I have one Question, does the Intel Thread Profiler for Linux support nested OpenMP?
I compile my program with -openmp-profile, but when I start the program with 2 threads on the outer level and 4 threads on the inner leve, I just see 4 or 5 threads in the profiler view. But whan I look at op while the program is running, I see it running with 8 threads, what of course is what i expected to see. But I would also like to see these 8 Threads in the Profiler.
What happens when you have a simple test application without nested parallel regions using 8 threads without profiling, then run with profiling? Does the thread count diminish as it does for nested parallel regions?
If so, then the thead(s) used by the profilier are somehow being taken into consideration. This would be odd, the test would confirm this.
When you use nested levels you typically should not write (nor expect) to use all HW threads at all levels. Barring use of directives (num_threads(n) and/or nowait) the OpenMP scheduler may schedule an arbitrary number of threadsusing a best guess based on the then current availability of threads. i.e. the threads running the other sections of the outer level are busy at the time the inner level of your interests is scheduled to run and therefore a subset is taken.
When you know the execution times of each of the threads of the outer level are un-balanced (some finish much earlier than others) .AND. IF you want these threads to partake in an inner level of a different section of the outer level THEN make use of NOWAIT on the section that finishes first AND specify an appropriate num_threads() on the longer running nested level.
My problem is, when I compile the program with -openmp-profile, I get an guide.gvs file, and when I open this file and go to the threads view, then I do not see the 8 Threads.
I looked at a smaller example program and it looks like I just get the threads of the outer team.
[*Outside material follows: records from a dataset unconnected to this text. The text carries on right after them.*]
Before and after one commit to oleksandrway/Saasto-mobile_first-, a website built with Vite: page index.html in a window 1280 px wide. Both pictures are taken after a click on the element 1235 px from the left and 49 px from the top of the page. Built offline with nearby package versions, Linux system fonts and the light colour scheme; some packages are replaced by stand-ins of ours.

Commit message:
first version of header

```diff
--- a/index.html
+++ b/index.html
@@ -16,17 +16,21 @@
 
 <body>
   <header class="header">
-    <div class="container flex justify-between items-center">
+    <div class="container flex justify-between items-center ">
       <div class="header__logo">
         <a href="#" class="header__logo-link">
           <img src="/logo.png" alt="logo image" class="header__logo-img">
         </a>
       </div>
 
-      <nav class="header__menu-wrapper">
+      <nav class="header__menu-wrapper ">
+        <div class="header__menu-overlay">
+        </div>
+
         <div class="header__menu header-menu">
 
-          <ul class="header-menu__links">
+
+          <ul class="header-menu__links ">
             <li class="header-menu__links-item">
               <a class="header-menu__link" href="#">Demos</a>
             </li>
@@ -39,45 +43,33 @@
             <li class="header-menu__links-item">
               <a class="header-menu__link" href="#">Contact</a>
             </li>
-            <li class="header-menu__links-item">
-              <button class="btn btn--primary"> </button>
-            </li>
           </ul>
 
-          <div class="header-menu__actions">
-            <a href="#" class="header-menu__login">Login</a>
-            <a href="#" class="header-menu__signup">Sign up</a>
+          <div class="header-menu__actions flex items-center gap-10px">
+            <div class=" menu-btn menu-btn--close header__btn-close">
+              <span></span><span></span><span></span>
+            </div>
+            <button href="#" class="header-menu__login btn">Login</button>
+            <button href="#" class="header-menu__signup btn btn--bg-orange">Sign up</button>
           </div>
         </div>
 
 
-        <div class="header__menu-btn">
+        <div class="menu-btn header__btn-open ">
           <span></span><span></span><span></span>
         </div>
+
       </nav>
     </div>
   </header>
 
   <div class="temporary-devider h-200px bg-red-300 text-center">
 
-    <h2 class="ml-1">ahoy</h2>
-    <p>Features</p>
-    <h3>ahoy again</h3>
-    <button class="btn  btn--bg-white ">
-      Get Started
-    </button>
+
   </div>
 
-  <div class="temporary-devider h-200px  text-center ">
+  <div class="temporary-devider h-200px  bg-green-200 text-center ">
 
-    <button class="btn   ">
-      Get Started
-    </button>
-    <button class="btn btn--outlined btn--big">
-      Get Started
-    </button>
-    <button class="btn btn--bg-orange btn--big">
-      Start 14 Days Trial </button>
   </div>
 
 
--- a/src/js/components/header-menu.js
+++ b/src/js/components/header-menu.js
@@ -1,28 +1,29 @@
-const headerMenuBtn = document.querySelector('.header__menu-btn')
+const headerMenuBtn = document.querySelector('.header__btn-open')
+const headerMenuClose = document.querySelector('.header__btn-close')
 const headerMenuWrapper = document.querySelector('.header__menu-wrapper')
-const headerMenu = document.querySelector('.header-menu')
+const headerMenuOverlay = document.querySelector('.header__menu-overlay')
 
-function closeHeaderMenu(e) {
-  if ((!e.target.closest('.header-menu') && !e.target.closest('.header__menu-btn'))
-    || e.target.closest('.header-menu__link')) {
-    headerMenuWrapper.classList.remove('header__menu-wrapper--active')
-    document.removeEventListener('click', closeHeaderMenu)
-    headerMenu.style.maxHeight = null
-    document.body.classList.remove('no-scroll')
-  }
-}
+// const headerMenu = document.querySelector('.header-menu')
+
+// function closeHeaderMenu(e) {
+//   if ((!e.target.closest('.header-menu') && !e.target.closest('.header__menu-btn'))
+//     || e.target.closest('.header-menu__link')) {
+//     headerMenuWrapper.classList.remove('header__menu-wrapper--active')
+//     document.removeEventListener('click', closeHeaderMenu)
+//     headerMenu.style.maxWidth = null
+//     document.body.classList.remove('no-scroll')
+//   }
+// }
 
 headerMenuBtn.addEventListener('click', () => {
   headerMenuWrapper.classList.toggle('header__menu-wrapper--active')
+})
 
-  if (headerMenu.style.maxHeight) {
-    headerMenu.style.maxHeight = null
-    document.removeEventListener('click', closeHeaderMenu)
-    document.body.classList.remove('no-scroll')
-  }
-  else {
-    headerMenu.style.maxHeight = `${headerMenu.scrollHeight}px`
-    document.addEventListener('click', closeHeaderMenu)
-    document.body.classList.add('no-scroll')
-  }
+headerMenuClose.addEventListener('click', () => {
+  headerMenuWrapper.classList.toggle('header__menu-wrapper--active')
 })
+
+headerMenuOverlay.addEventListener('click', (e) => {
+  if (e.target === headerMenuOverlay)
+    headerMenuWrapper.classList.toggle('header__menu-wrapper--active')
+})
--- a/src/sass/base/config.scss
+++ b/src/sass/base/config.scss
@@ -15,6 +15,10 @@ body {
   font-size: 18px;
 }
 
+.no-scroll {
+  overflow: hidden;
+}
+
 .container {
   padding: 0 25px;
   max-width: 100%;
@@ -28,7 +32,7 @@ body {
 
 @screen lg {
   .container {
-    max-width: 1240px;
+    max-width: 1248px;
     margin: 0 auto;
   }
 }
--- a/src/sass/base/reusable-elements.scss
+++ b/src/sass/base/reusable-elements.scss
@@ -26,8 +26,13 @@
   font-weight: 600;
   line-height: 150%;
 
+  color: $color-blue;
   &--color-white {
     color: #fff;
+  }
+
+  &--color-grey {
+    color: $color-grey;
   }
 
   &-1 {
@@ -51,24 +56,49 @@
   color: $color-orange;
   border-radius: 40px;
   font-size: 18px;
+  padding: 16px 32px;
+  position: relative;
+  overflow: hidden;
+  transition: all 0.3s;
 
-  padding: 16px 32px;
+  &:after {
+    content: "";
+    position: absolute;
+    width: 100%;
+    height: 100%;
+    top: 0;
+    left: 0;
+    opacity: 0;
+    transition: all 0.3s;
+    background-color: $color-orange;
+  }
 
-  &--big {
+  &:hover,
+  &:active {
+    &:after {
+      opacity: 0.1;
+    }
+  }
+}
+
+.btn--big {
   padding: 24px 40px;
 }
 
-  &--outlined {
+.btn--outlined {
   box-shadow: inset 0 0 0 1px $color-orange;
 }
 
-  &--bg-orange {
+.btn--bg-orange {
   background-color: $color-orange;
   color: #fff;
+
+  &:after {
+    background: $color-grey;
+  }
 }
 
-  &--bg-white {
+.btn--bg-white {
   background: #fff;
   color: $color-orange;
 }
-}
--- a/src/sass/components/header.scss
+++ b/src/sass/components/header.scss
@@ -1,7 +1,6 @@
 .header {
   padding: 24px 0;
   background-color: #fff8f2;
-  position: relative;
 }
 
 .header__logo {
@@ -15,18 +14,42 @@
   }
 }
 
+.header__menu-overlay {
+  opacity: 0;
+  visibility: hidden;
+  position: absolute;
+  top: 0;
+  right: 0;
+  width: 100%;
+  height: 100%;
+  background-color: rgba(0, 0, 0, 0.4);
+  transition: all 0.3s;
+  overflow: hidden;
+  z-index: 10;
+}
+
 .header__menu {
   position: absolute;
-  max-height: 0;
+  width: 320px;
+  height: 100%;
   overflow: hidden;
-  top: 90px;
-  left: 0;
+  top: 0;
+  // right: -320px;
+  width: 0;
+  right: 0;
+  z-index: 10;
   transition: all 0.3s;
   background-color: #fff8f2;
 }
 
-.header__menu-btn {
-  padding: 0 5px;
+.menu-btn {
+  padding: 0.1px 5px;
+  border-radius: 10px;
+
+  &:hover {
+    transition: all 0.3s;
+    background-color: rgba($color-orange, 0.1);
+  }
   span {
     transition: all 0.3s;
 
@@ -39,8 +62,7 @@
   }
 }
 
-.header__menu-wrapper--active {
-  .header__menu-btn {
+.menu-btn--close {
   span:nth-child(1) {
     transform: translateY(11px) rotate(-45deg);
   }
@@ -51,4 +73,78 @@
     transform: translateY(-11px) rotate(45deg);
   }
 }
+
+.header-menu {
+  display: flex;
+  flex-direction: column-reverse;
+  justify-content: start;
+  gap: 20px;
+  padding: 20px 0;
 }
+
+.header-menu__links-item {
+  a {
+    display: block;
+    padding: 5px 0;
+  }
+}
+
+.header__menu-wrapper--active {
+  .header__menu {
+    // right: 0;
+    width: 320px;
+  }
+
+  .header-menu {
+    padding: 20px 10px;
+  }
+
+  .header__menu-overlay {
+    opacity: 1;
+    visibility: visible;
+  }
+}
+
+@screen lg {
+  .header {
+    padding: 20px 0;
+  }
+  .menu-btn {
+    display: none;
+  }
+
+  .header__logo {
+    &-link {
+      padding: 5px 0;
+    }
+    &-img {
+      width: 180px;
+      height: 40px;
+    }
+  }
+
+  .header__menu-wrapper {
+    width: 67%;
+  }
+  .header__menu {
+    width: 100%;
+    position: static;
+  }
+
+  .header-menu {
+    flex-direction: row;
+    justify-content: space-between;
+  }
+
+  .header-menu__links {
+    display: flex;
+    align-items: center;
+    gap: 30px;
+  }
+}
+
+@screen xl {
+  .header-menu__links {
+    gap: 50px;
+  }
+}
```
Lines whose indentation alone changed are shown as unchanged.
Is it possible to get the details for the inner teams?
I'm not sure (at all) that profiling tools works with nested parallelism.
I have same kind of issues with mixed MPI/openMp program.
Try a specific "Tools" forum for more information.
Let us know if you find answers... :=) :=):=)
In the case where multiple instances of OpenMP write guide.gvs into the same file system, if the execution completes normally, only the profiling results from a single OpenMP instance will remain. I have used it successfully this way, on the assumption that the instance which writes guide.gvs last is the one which determines critical path and thus the one of interest.
I don't know whether this gives any clues for the OMP_NESTED situation. It would appear that the results from the inner instances of OpenMP might be discarded, unless a way can be found to give each its own working directory.
Under linux, the same effect as building with openmp_profile may be achieved with the default shared OpenMP library link, by using LD_PRELOAD to substitute the profiling library at run time, but this is "unsupported." Profiling might be enabled for a single instance of OpenMP, if the LD_PRELOAD substitution could be restricted to that instance.
The Intel OpenMP profiling library, when linked into an MSVC build, gives fairly complete information, except that the identities of the parallel regions are "unknown." When linked into a gnu compiler, the overall OpenMP threading summary appears to be valid, but information on individual parallel regions is lost.
Current "supported" method is to run with openmp_profile linkage under Thread Profiler. Speaking for myself, I haven't had success with this method; the old methods continue to work for now (including Intel 11.0 and 11.1 compilers), although no longer "supported," and subject to change in a future major compiler release.
An Intel paper on thread profiling has been promised, but it is unlikely to cover nested parallelism.